## Task requirements
Give all the lines below again, exactly, with no pictures.

## Data to examine

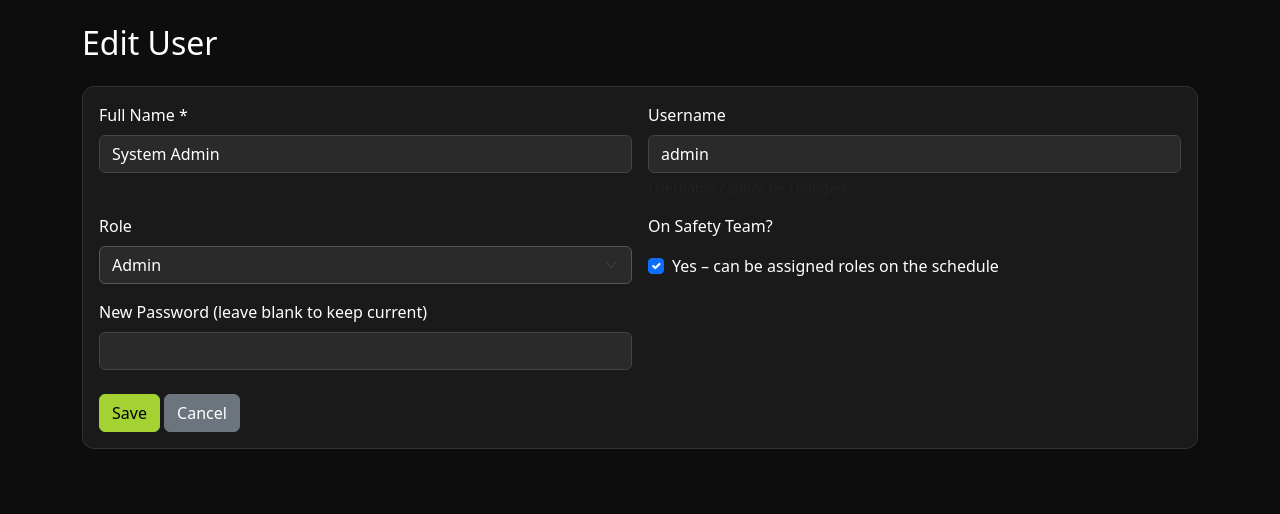
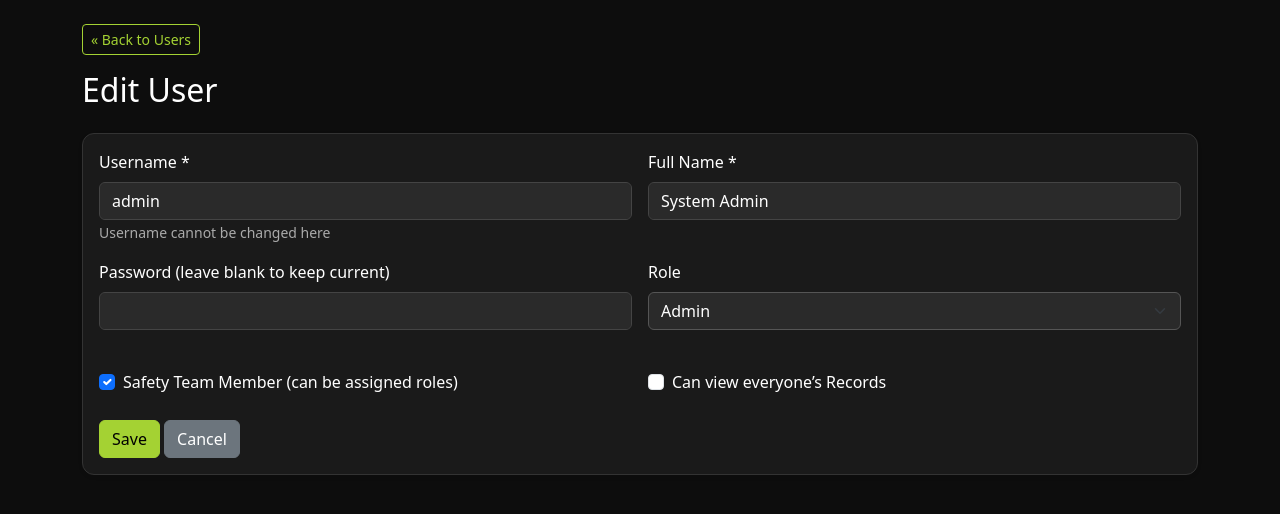
Before and after one commit to amfb98/church-safety-app, a Flask app: page /users/1/edit in a window 1280 px wide. Shown: the part 82-596 px from the top of the page. Run offline with Flask 3, Linux system fonts and the light colour scheme; a user stored in the database is signed in.

Commit message:
Refactor user form layout and labels

```diff
--- a/templates/user_form.html
+++ b/templates/user_form.html
@@ -1,29 +1,32 @@
 {% extends "base.html" %}
 {% block title %}{{ 'Edit User' if user else 'Add User' }}{% endblock %}
 {% block content %}
-<h2 class="mb-4">{{ 'Edit User' if user else 'Add User' }}</h2>
+<div class="mb-3">
+    <a href="{{ url_for('users') }}" class="btn btn-sm btn-outline-secondary">&laquo; Back to Users</a>
+</div>
 
-<form method="POST" class="card card-body">
+<h2 class="mb-4">{{ 'Edit User' if user else 'Add New User' }}</h2>
+
+<form method="POST" class="card card-body shadow-sm">
     <div class="row g-3">
+        <div class="col-md-6">
+            <label class="form-label">Username *</label>
+            <input type="text" name="username" class="form-control" required
+                   value="{{ user.username if user else '' }}"
+                   {% if user %}readonly{% endif %}>
+            {% if user %}<small class="text-muted">Username cannot be changed here</small>{% endif %}
+        </div>
+
         <div class="col-md-6">
             <label class="form-label">Full Name *</label>
             <input type="text" name="full_name" class="form-control" required
                    value="{{ user.full_name if user else '' }}">
         </div>
 
-        {% if not user %}
         <div class="col-md-6">
-            <label class="form-label">Username *</label>
-            <input type="text" name="username" class="form-control" required
-                   placeholder="lowercase, no spaces">
+            <label class="form-label">Password {% if not user %}*{% else %}(leave blank to keep current){% endif %}</label>
+            <input type="password" name="password" class="form-control" {% if not user %}required{% endif %}>
         </div>
-        {% else %}
-        <div class="col-md-6">
-            <label class="form-label">Username</label>
-            <input type="text" class="form-control" value="{{ user.username }}" disabled>
-            <div class="form-text">Username cannot be changed</div>
-        </div>
-        {% endif %}
 
         <div class="col-md-6">
             <label class="form-label">Role</label>
@@ -34,22 +37,23 @@
         </div>
 
         <div class="col-md-6">
-            <label class="form-label">On Safety Team?</label>
-            <div class="form-check mt-2">
+            <div class="form-check mt-4">
                 <input class="form-check-input" type="checkbox" name="is_safety_team" id="is_safety_team"
                        {% if not user or user.is_safety_team %}checked{% endif %}>
                 <label class="form-check-label" for="is_safety_team">
-                    Yes – can be assigned roles on the schedule
+                    Safety Team Member (can be assigned roles)
                 </label>
             </div>
         </div>
 
         <div class="col-md-6">
-            <label class="form-label">
-                {% if user %}New Password (leave blank to keep current){% else %}Password *{% endif %}
-            </label>
-            <input type="password" name="password" class="form-control"
-                   {% if not user %}required{% endif %}>
+            <div class="form-check mt-4">
+                <input class="form-check-input" type="checkbox" name="can_view_all_records" id="can_view_all_records"
+                       {% if user and user.can_view_all_records %}checked{% endif %}>
+                <label class="form-check-label" for="can_view_all_records">
+                    Can view everyone’s Records
+                </label>
+            </div>
         </div>
     </div>
 
```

## Response to the task
Before and after one commit to amfb98/church-safety-app, a Flask app: page /users/1/edit in a window 1280 px wide. Shown: the part 82-596 px from the top of the page. Run offline with Flask 3, Linux system fonts and the light colour scheme; a user stored in the database is signed in.

Commit message:
Refactor user form layout and labels

```diff
--- a/templates/user_form.html
+++ b/templates/user_form.html
@@ -1,29 +1,32 @@
 {% extends "base.html" %}
 {% block title %}{{ 'Edit User' if user else 'Add User' }}{% endblock %}
 {% block content %}
-<h2 class="mb-4">{{ 'Edit User' if user else 'Add User' }}</h2>
+<div class="mb-3">
+    <a href="{{ url_for('users') }}" class="btn btn-sm btn-outline-secondary">&laquo; Back to Users</a>
+</div>
 
-<form method="POST" class="card card-body">
+<h2 class="mb-4">{{ 'Edit User' if user else 'Add New User' }}</h2>
+
+<form method="POST" class="card card-body shadow-sm">
     <div class="row g-3">
+        <div class="col-md-6">
+            <label class="form-label">Username *</label>
+            <input type="text" name="username" class="form-control" required
+                   value="{{ user.username if user else '' }}"
+                   {% if user %}readonly{% endif %}>
+            {% if user %}<small class="text-muted">Username cannot be changed here</small>{% endif %}
+        </div>
+
         <div class="col-md-6">
             <label class="form-label">Full Name *</label>
             <input type="text" name="full_name" class="form-control" required
                    value="{{ user.full_name if user else '' }}">
         </div>
 
-        {% if not user %}
         <div class="col-md-6">
-            <label class="form-label">Username *</label>
-            <input type="text" name="username" class="form-control" required
-                   placeholder="lowercase, no spaces">
+            <label class="form-label">Password {% if not user %}*{% else %}(leave blank to keep current){% endif %}</label>
+            <input type="password" name="password" class="form-control" {% if not user %}required{% endif %}>
         </div>
-        {% else %}
-        <div class="col-md-6">
-            <label class="form-label">Username</label>
-            <input type="text" class="form-control" value="{{ user.username }}" disabled>
-            <div class="form-text">Username cannot be changed</div>
-        </div>
-        {% endif %}
 
         <div class="col-md-6">
             <label class="form-label">Role</label>
@@ -34,22 +37,23 @@
         </div>
 
         <div class="col-md-6">
-            <label class="form-label">On Safety Team?</label>
-            <div class="form-check mt-2">
+            <div class="form-check mt-4">
                 <input class="form-check-input" type="checkbox" name="is_safety_team" id="is_safety_team"
                        {% if not user or user.is_safety_team %}checked{% endif %}>
                 <label class="form-check-label" for="is_safety_team">
-                    Yes – can be assigned roles on the schedule
+                    Safety Team Member (can be assigned roles)
                 </label>
             </div>
         </div>
 
         <div class="col-md-6">
-            <label class="form-label">
-                {% if user %}New Password (leave blank to keep current){% else %}Password *{% endif %}
-            </label>
-            <input type="password" name="password" class="form-control"
-                   {% if not user %}required{% endif %}>
+            <div class="form-check mt-4">
+                <input class="form-check-input" type="checkbox" name="can_view_all_records" id="can_view_all_records"
+                       {% if user and user.can_view_all_records %}checked{% endif %}>
+                <label class="form-check-label" for="can_view_all_records">
+                    Can view everyone’s Records
+                </label>
+            </div>
         </div>
     </div>
 
```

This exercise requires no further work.